Arthur Schopenhauer, ‘On Thinking for Yourself‘, from Essays and Aphorisms, translated and selected by R. J. Hollingdale.

Thoughts about Thinking

‘The average student is unable to study from a book, unless the book is dealt out to him in small sections. In order to become proficient in mathematics, or in any other subject, he must realize that most topics involve only a small number of basic ideas, which, once grasped, give easy access to the mass of details with which they are inevitably surrounded. Reading a book, or a paper of any length, should not mean crawling along its outer circumference, but, by whatever method one finds best suited to his own temperament, aiming straight at the centre, from which the clearest view may be found of the whole panorama.’

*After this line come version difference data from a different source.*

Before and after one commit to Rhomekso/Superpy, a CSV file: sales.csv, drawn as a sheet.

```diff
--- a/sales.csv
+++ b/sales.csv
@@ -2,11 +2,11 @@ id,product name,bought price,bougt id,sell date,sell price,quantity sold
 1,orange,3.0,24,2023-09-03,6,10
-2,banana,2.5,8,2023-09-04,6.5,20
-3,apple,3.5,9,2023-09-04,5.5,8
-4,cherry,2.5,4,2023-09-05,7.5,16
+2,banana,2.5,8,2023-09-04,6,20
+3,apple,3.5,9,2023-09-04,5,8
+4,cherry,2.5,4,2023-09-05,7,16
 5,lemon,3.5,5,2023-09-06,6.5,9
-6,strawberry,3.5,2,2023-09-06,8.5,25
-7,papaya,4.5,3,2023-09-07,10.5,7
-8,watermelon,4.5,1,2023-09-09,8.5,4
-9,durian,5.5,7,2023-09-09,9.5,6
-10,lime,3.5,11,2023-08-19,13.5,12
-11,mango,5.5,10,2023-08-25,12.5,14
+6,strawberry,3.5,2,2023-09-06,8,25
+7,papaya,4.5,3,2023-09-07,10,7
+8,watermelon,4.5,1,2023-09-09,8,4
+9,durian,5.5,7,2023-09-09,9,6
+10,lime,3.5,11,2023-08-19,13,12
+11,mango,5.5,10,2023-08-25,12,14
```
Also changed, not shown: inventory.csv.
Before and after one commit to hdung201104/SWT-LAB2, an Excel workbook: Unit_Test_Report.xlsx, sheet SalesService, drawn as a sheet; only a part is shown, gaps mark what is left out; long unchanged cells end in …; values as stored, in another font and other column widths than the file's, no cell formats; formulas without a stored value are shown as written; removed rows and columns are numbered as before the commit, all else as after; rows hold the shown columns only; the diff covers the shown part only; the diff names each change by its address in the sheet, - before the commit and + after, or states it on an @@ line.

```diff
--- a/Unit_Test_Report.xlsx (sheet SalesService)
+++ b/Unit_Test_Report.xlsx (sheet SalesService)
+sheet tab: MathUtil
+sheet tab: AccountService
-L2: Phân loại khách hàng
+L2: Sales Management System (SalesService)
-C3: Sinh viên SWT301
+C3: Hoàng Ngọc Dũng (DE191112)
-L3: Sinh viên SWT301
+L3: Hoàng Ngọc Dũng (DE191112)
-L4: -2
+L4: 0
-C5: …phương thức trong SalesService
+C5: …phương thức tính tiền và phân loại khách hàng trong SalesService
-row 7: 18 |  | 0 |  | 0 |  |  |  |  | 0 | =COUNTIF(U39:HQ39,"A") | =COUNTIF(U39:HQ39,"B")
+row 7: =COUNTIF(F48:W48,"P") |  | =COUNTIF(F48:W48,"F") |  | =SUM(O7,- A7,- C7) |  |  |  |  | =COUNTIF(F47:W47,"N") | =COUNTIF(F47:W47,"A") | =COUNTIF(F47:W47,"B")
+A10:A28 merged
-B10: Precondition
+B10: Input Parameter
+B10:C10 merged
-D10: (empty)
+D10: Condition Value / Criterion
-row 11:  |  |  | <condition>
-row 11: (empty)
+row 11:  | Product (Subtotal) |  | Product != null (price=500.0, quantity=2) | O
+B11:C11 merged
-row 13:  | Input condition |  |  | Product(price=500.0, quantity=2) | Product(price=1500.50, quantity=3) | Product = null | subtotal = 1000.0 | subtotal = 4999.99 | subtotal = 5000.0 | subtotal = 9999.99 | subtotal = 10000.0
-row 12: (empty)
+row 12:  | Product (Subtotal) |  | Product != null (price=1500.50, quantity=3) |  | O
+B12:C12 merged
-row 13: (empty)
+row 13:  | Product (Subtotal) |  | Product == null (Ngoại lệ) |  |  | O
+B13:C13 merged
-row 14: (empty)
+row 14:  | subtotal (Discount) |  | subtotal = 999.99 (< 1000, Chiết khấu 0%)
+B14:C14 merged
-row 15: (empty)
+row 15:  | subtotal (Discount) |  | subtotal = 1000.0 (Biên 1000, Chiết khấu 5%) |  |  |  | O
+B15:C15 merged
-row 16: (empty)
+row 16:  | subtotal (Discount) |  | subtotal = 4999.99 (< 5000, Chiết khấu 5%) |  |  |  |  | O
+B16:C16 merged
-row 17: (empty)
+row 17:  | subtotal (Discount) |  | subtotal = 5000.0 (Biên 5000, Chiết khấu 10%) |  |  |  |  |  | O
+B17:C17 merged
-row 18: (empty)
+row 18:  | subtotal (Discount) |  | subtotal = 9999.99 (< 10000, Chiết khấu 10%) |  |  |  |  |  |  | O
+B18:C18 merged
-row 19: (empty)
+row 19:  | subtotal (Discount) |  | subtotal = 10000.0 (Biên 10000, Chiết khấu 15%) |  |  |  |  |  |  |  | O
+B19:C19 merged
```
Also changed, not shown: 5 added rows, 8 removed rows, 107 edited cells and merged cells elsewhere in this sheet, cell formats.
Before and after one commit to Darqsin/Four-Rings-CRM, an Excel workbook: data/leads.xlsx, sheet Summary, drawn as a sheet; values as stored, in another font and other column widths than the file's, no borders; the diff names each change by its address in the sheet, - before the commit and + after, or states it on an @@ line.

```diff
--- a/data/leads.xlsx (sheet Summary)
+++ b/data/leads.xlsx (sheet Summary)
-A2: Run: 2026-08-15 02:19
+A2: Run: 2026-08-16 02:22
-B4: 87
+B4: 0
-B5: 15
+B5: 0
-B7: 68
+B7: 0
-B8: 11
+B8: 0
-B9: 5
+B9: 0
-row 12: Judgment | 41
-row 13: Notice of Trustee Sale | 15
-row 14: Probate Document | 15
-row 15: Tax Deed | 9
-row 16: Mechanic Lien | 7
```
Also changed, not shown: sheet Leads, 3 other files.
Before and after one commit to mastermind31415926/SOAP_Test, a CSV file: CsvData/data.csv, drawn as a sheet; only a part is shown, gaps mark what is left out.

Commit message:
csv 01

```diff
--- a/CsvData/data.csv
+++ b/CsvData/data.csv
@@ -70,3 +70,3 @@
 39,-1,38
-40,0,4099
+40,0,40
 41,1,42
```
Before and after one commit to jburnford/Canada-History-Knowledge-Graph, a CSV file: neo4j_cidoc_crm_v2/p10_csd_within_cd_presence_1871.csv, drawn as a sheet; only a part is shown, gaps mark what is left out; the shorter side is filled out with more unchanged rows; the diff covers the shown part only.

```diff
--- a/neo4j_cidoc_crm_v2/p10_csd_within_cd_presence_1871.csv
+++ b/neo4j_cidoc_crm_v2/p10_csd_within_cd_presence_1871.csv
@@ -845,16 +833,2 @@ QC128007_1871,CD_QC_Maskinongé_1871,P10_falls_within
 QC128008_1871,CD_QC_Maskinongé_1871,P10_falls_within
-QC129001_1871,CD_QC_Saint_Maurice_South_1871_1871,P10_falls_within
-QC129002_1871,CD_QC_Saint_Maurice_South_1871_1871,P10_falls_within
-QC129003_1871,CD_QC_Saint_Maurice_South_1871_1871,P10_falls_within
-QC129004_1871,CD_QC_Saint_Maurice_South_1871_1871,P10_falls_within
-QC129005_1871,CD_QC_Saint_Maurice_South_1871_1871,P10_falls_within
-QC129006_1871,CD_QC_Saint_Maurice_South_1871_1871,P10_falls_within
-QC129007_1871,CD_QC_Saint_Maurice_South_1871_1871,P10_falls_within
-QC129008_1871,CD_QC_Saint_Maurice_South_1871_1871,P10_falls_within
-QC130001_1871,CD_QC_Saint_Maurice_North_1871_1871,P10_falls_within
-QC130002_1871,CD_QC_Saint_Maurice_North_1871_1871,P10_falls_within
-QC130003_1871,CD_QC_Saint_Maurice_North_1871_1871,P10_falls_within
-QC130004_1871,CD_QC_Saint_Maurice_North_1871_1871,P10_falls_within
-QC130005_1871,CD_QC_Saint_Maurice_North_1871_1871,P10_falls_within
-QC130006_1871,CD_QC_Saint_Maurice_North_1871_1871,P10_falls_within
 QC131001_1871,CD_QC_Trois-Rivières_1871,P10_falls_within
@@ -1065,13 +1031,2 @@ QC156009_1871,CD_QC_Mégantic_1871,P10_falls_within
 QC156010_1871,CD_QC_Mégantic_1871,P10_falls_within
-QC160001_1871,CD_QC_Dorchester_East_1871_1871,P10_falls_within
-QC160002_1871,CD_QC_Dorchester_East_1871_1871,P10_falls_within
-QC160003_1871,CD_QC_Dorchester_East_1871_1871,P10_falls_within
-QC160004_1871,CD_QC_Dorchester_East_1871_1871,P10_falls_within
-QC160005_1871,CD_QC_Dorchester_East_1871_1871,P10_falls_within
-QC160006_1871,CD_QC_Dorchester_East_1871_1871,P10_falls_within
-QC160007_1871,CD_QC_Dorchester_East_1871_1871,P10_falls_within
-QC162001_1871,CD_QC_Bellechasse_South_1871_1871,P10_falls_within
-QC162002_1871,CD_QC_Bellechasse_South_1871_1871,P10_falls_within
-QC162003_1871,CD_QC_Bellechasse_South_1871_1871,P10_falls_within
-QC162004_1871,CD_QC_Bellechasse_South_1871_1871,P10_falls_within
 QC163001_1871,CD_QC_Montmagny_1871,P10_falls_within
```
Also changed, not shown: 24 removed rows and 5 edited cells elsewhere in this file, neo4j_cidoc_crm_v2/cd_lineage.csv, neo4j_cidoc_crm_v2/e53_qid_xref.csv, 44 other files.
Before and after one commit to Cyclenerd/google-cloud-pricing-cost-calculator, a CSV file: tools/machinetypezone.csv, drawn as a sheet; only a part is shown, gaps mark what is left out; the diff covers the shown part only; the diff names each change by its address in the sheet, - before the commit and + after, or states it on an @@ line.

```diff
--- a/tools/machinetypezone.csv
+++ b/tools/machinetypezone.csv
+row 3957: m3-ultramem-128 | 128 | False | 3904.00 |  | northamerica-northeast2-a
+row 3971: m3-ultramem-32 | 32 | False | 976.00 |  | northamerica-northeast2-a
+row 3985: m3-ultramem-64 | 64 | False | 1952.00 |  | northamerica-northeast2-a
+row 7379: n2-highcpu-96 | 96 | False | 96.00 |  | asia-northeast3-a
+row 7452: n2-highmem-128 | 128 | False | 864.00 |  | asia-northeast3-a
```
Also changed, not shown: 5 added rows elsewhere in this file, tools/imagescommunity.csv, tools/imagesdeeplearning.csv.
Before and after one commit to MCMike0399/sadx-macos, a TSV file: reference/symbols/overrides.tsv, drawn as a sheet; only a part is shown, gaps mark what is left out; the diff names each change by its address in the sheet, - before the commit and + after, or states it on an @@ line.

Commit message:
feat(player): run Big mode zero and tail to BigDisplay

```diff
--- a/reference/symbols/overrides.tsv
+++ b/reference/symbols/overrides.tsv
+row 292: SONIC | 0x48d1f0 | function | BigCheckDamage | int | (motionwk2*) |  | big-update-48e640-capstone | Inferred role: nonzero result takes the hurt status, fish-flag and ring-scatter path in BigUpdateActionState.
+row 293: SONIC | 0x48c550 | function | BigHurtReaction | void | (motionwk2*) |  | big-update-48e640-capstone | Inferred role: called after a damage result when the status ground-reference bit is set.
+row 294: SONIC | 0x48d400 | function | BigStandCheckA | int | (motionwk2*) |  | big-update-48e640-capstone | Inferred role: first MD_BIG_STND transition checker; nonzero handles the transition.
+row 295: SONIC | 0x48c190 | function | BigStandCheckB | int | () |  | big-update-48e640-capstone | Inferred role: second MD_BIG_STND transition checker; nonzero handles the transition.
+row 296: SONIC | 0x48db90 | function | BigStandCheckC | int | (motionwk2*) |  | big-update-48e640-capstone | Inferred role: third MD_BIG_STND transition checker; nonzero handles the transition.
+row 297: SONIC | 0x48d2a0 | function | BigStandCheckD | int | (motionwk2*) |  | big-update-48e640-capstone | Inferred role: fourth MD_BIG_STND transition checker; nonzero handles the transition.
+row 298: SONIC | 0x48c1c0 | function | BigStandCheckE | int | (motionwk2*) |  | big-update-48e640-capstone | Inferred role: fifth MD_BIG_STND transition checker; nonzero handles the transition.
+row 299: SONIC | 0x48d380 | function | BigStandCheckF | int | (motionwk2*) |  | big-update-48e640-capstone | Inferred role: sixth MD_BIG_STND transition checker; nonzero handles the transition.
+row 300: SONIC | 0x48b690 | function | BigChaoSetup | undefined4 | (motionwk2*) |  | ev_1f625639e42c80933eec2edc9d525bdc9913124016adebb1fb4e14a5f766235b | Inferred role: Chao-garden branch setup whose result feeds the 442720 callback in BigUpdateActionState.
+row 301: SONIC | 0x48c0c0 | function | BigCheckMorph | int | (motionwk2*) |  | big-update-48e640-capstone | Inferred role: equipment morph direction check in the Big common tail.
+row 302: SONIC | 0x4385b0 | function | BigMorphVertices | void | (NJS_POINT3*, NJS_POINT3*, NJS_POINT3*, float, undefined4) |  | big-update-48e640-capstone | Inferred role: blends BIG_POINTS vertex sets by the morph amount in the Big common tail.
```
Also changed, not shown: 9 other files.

André Weil, The Mathematics Curriculum, Collected Papers vol II.

‘It may sometimes happen that a truth, an insight, which you have slowly and laboriously puzzled out by thinking for yourself could easily have been found already written in a book; but it is a hundred times more valuable if you have arrived at it by thinking for yourself. For only then will it enter your thought-system as an integral part and living member, be perfectly and firmly consistent with it and in accord with all its other consequences and conclusions, bear the hue, colour and stamp of your whole manner of thinking, and have arrived at just the moment it was needed; it will thus stand firmly and forever lodged in your mind. ‘

‘For the man who thinks for himself becomes acquainted with the authorities on his opinions only after he has acquired them and merely as confirmation of them, while the book-philosopher starts with his authorities, in that he constructs his opinions by collecting together the opinions of others: his mind then compares with that of the former as an automaton compares with a living man.’

Arthur Schopenhauer, On Thinking for Yourself, translated by J. R. Hollingdale.

‘I never am really satisfied that I understand anything; because, understand it well as I may, my comprehension can only be an infinitesimal fraction of all I want to understand about the many connections and relations which occur to me, how the matter in question was first thought of or arrived at, etc.’

Ada Lovelace (apparently as quoted in Harry Henderson’s Modern Mathematicians).

Tout mouvement nous descouvre

‘All motion discovers us: the very same soul of Caesar, that made itself
so conspicuous in marshalling and commanding the battle of Pharsalia, was
also seen as solicitous and busy in the softer affairs of love and
leisure. A man makes a judgment of a horse, not only by seeing him when
he is showing off his paces, but by his very walk, nay, and by seeing him
stand in the stable.’

Montaigne, Of Democritus and Heraclitus, translated by Charles Cotton.

‘It is a wonderful thing how the individuality of every man (i.e. a certain particular character with a certain particular intellect) minutely determines his every thought and action and like penetrative dye permeates even the most insignificant part of them, so that the entire life-course, i.e. the inner and outer history, of each one differs fundamentally from that of all the others. As a botanist can recognize the whole plant from one leaf, as Cuvier can construct the whole animal from one bone, so an accurate knowledge of a man’s character can be arrived at from a single characteristic action; and that is true even when this action involves some trifle – indeed this is often better for the purpose, for with important things people are on their guard, while with trifles they follow their own nature without much reflection.’

Arthur Schopenhauer, On Ethics, translated by R. J. Hollingdale.